In corporate reorganizations, when sufficient opportunity is available in the form of equity mispricing, parent companies often seize advantages and offer fairly bleak prospects for outside investors.
The potential conflicts of interest that motivate controlling shareholders pose hazards to investors during corporate reorganizations. Effective market pricing that internalizes related agency costs and limits such detriments may not exist when the involved equity is overvalued. Using stock market data that track spinoffs of subsidiaries in Japan, the authors investigate the impact on minority owners. They find evidence of value transfers to parent firms when larger equity stakes in subsidiaries are sold. Additionally, when there is greater market overvaluation at the time of spinoffs, the holdings of minority owners historically underperform.

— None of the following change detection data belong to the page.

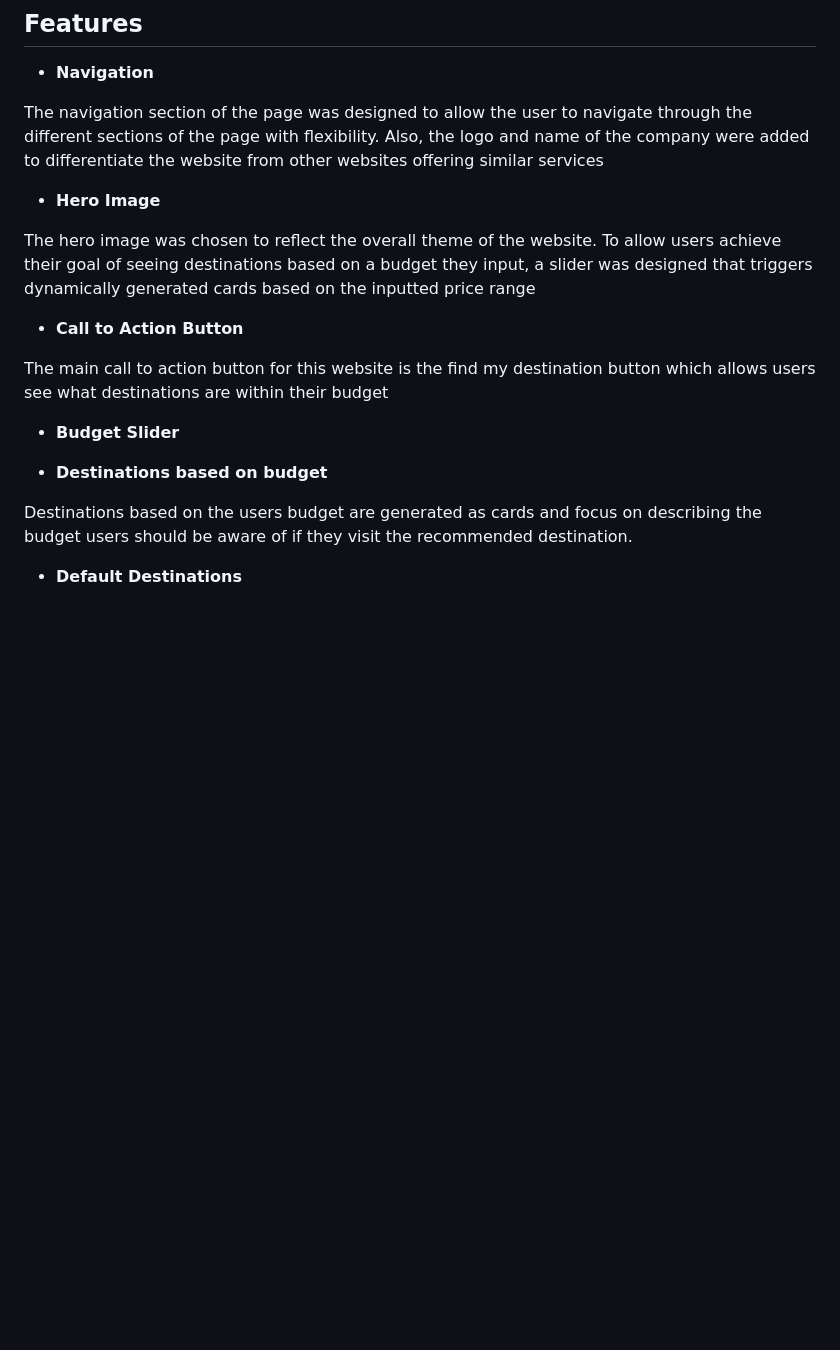
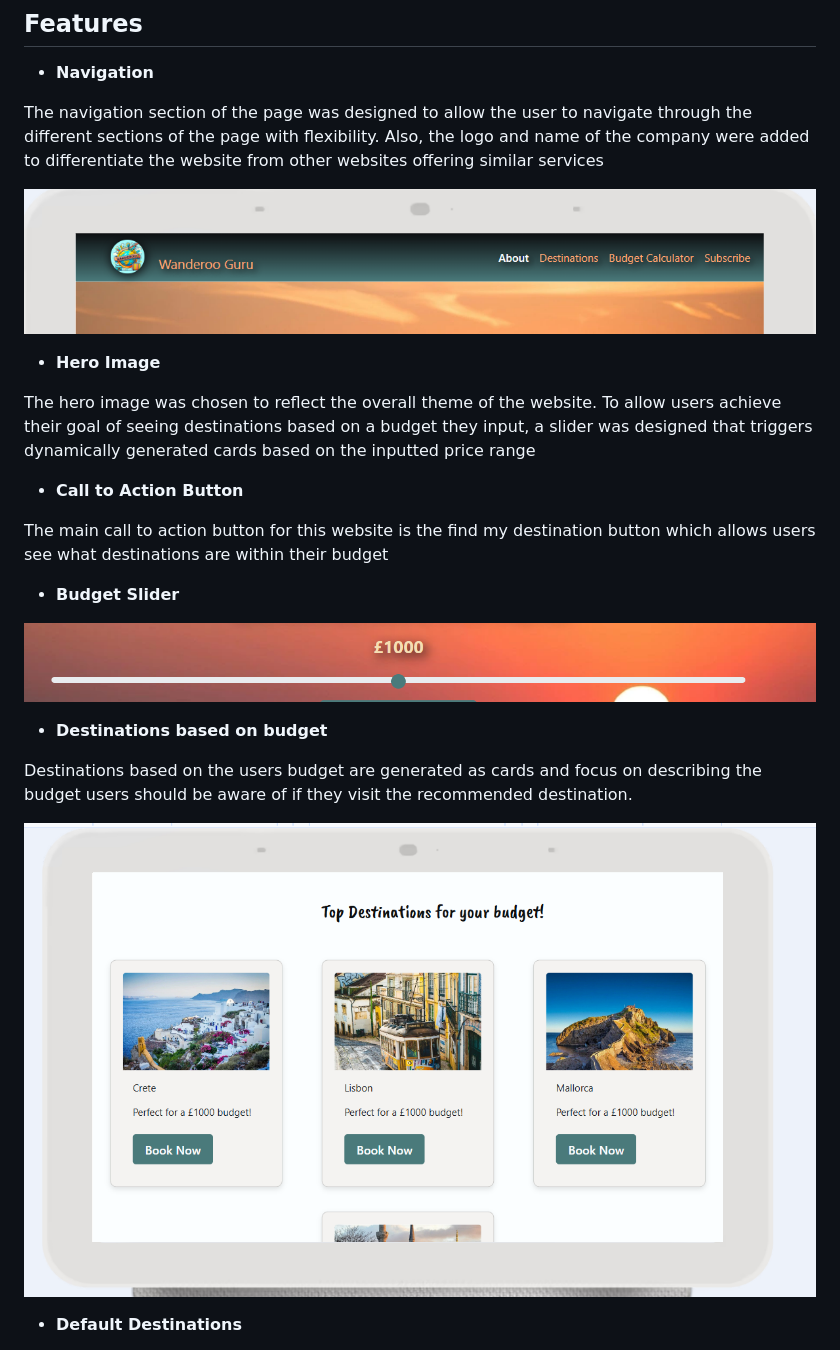
Before and after one commit to stephanieangelokagua/wanderoo_guru, a Markdown page: README.md, the part around the change printed below. Drawn GitHub-style; pictures changed too: assets/images/navv.png (added), assets/images/slider.png (added), assets/images/topd.png (added); blank space fills up the shorter version.

Commit message:
Add images of features to README.md

```diff
--- a/README.md
+++ b/README.md
@@ -86,6 +86,8 @@ As a user, I want to be able to see visual representations of the various destin
 
 The navigation section of the page was designed to allow the user to navigate through the different sections of the page with flexibility. Also, the logo and name of the company were added to differentiate the website from other websites offering similar services
 
+![Navigation](assets/images/navv.png)
+
 - **Hero Image**
 
 The hero image was chosen to reflect the overall theme of the website. To allow users achieve their goal of seeing destinations based on a budget they input, a slider was designed that triggers dynamically generated cards based on the inputted price range
@@ -97,10 +99,14 @@ The main call to action button for this website is the find my destination butto
 
 - **Budget Slider**
 
+![Slider](assets/images/slider.png)
+
 - **Destinations based on budget**
 
 Destinations based on the users budget are generated as cards and focus on describing the budget users should be aware of if they visit the recommended destination.
 
+![DestinationsBasedOnBudget](assets/images/topd.png)
+
 - **Default Destinations**
 
 When users visit the page they are presented with default destinations that might interest them. This was designed for users who want to find their next travel destination but they are not constricted to price ranges. These cards also include a learn more button which allows interested users to book the destination
```
Also changed, not shown: other parts of README.md (+6 -0 lines), assets/images/defaultd.png (added), assets/images/footerr.png (added).
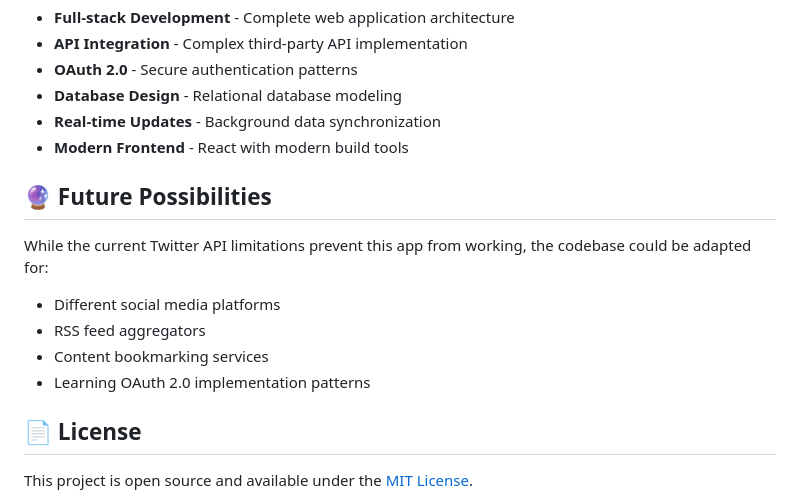
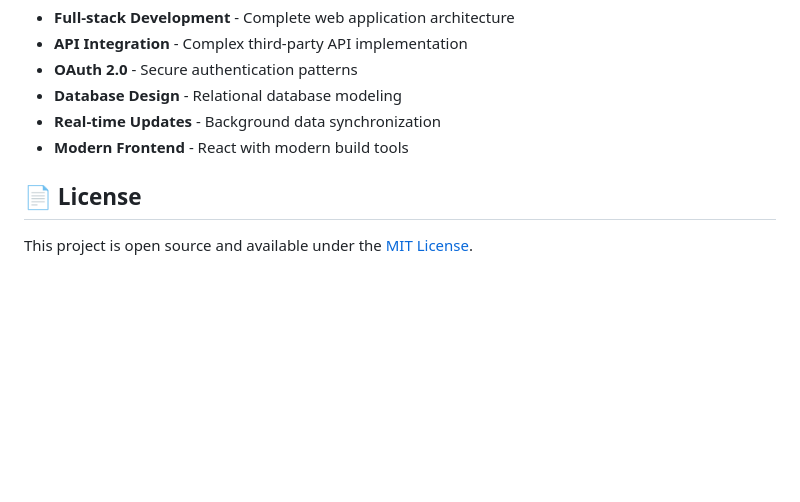
Before and after one commit to arthuruwalaka/TwitterApp, a Markdown page: README.md, the part around the change. GitHub-like rendering; blank space fills up the shorter version.

```diff
--- a/README.md
+++ b/README.md
@@ -135,15 +135,6 @@ This project demonstrates:
 - **Real-time Updates** - Background data synchronization
 - **Modern Frontend** - React with modern build tools
 
-## 🔮 Future Possibilities
-
-While the current Twitter API limitations prevent this app from working, the codebase could be adapted for:
-
-- Different social media platforms
-- RSS feed aggregators
-- Content bookmarking services
-- Learning OAuth 2.0 implementation patterns
-
 ## 📄 License
 
 This project is open source and available under the [MIT License](LICENSE).
```
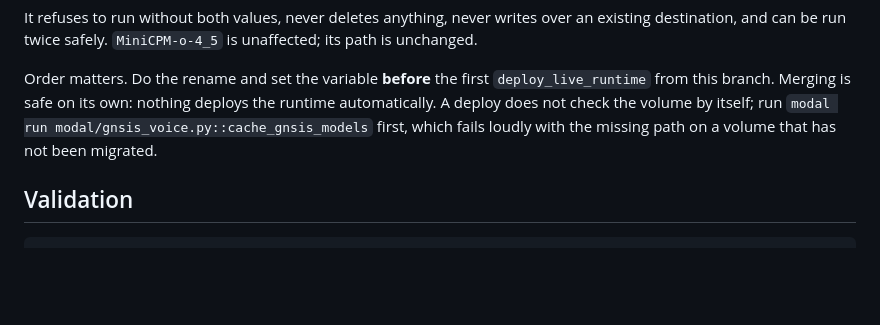
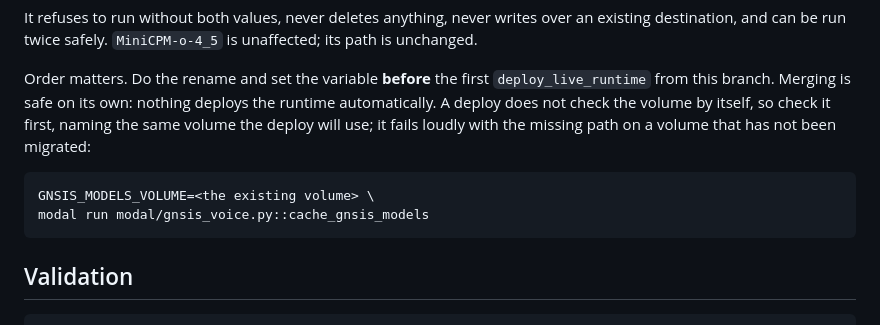
Before and after one commit to aubincorinaldiecooper-bit/GNSISBACKEND, a Markdown page: docs/live_runtime.md, the part around the change. Drawn GitHub-style; blank space fills up the shorter version.

Commit message:
Name the volume in the preflight volume check
The migration steps give the existing volume a non-default name, set
only for the migration command itself; modal/gnsis_voice.py defaults a
separate `modal run` to gnsis-model-weights. The documented
cache_gnsis_models check could therefore validate the wrong volume.
It now sets GNSIS_MODELS_VOLUME the same way (Codex P2 on #91).

Co-Authored-By: Claude Opus 5.5 <noreply@anthropic.com>
Claude-Session: https://claude.ai/code/session_01LKbuQSgZcPKtJVMZtqewug

````diff
--- a/docs/live_runtime.md
+++ b/docs/live_runtime.md
@@ -86,8 +86,13 @@ unaffected; its path is unchanged.
 Order matters. Do the rename and set the variable **before** the first
 `deploy_live_runtime` from this branch. Merging is safe on its own: nothing
 deploys the runtime automatically. A deploy does not check the volume by
-itself; run `modal run modal/gnsis_voice.py::cache_gnsis_models` first, which
-fails loudly with the missing path on a volume that has not been migrated.
+itself, so check it first, naming the same volume the deploy will use; it fails
+loudly with the missing path on a volume that has not been migrated:
+
+```bash
+GNSIS_MODELS_VOLUME=<the existing volume> \
+modal run modal/gnsis_voice.py::cache_gnsis_models
+```
 
 ## Validation
 
````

Finally, after reversion of mispricing, parent firms often repurchase their subsidiaries at large discounts to valuations at the time of listing, receiving positive abnormal returns at the repurchase announcement.
How Is This Research Useful to Practitioners?
The authors pose the latest challenge to long-accepted theories that corporate ownership is organized to maximize firm value, with minority investors fully anticipating potential abuses by controlling shareholders and suitably charging for their outside capital. Additionally, they offer an explanation for the basis of the equity carve-out decision. Rather than seek otherwise unavailable capital to finance profitable projects, owners strive for market timing to offer shares at premium equity valuations. But such external stock market mispricing facilitates the creation of ownership structures that are prone to agency problems. These structures are often dismantled once prices correct themselves—a “have your cake and eat it too” proposition for manipulative insiders.
The authors stress the importance of pursuing a deep understanding of the business setting. The legal hurdles are low for motivated expropriators in Japan because of the weak nature of both transfer-pricing regulation, which affects intracorporate exchanges, and corporate reorganization rules, which affect minority squeeze-outs, related-party transactions, and usurped business opportunities.
How Did the Authors Conduct This Research?
Japan Company Handbook data of the listings of subsidiaries of Japanese public companies are tracked at five-year intervals for 1980–2005 (including 1987), with subsidiaries defined as entities whose corporate parents owned at least 20% of their equity both before and after the listing. Post-listing ownership of both the parent and subsidiary firms are checked to ensure that no substantial overlap exists between the groups. This process allows the authors to account for differential effects of equity mispricing and focuses their research on firms in which the parent maintains effective control but owns a relatively small percentage of the cash flows. Market value and stock return data to track post-listing performance are sourced from DataStream.
The authors perform statistical tests and in most cases calculate risk-adjusted returns using the standard Fama–French risk factors. After establishing the parent firms’ financial constraints prior to listing and the cumulative monthly returns of parents and subsidiaries for three years after the listing, they use regression analyses to produce data tables for the book-to-market ratio of new listings, the cumulative three-year returns (at one-year intervals) following subsidiary listings, the risk-adjusted returns for the full sample and two subsets of subsidiaries, the comparative risk-adjusted returns of subsidiary versus nonsubsidiary listings, and the returns from ownership changes after listings, gained via either a buy-and-hold strategy or reacquisition by the original parent.
The authors emphasize an aggregate influence on controlling shareholder sell-off decisions. Namely, when market mispricing induces higher misvaluations, corporate reorganizations accelerate and, given weak minority shareholder protections, benefit the issuers. Although they do not theorize on the source of such mispricing, the authors point to investor underestimation of agency problems in the misperceptions of conflicts of interest, even after prominent disclosure of such risks. Their work offers a foundation for reforms in corporate governance, such as increased prevalence of independent directors or avoidance of the inefficient ownership structures of pyramids, business groups, and dual-class shares prone to deadweight losses incurred to cover resource diversions. As Occam’s razor suggests, financial simplicity often works best.